A note to our pros about Coronavirus (COVID-19). Learn More

Disaster Preparedness

How to Ensure Employee Safety During an Earthquake

Usually, you’ll have little to no warning that an earthquake is going to hit. Here’s a look at how you should react once the shaking begins, whether you’re in the office, on the job or at home. 

If you’re inside: Drop, cover and hold on.
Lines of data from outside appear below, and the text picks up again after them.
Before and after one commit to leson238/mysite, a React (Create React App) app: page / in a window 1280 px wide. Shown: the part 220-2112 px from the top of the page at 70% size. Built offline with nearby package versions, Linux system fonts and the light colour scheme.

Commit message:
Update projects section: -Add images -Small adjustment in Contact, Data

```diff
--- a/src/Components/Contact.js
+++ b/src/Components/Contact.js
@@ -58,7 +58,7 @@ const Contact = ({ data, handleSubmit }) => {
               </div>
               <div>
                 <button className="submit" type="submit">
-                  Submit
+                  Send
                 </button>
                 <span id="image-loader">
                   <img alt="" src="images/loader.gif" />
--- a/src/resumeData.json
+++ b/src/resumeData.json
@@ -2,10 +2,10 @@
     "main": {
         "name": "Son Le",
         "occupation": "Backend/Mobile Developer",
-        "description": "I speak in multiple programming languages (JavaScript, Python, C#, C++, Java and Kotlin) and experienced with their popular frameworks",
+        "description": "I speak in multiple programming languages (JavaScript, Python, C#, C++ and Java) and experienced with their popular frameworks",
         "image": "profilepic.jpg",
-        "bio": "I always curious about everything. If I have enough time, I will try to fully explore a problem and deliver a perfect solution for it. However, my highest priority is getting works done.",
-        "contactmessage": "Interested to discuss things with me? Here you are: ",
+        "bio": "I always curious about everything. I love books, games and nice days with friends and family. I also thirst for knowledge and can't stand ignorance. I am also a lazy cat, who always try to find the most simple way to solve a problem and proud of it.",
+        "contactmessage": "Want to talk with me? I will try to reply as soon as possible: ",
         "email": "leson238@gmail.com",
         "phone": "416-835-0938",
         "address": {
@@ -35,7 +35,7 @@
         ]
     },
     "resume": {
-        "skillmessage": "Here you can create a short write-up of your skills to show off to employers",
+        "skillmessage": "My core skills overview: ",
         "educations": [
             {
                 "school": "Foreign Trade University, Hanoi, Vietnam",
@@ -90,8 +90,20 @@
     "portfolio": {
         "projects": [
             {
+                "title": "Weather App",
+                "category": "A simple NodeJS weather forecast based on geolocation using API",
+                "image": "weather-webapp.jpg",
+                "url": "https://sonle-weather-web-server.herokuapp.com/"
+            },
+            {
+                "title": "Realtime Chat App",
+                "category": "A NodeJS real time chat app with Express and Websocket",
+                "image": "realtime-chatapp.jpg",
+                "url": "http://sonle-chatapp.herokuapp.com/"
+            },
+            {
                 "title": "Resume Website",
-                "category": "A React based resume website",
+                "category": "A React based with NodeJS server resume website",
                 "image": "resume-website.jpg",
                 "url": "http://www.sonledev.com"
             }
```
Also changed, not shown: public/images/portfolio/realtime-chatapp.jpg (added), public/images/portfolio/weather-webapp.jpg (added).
  • Move as little as possible. Most injuries during an earthquake occur because people try to move around, the Red Cross says. 
  • Protect your upper body, including your head. 
  • If you’re inside, make sure you stay there until the shaking stops and you’re sure it’s safe to leave. 
  • If you’re in bed when the earthquake hits, stay there. Curl up, hold on and cover your head.
  • If you have to leave your building, make sure to use the stairs instead of the elevators. This is because aftershocks, power outages and other damage can cause injury. 
  • If you notice the smell of gas, leave the area and move as far away as possible.
  • Before you leave the building, make sure there isn’t any debris that could fall on you. 
  • Oftentimes, smoke alarms and sprinkler systems go off in a building during an earthquake, even if there isn’t a fire. Stay alert. 

If you’re outside: Stay away from buildings, power lines, trees and streetlights. 

  • Find a clear spot where you can drop to the ground and stay until the shaking stops.
  • If you’re driving, pull over to a clear location. Stop the car. 
  • Stay away from bridges, overpasses and power lines if possible.
  • Remain in your car with your seatbelt on until the earthquake stops.
  • If a power line falls on your car, don’t try to leave the vehicle. Wait for help.
  • If you are in a mountainous area, or if there are unstable slopes or cliffs nearby, make sure to keep an eye out for falling rocks, landslides and other debris.
  • After the earthquake has stopped, drive on carefully. Make sure to avoid bridges and ramps that the shaking may have damaged.

Following an earthquake, expect potential aftershocks, landslides or a tsunami.

  • If you’re at work when the earthquake hits, the Red Cross says you should only return to your home when authorities say it’s safe to do so, and vice versa.
  • Check yourself for injuries and get any first aid that you need before you help anyone else. 
  • Look for and extinguish small fires, the most common hazard after an earthquake.
  • If you feel an aftershock, make sure to drop, cover and hold on. Aftershocks can occur minutes, days, weeks or even months after an earthquake.

Related Resources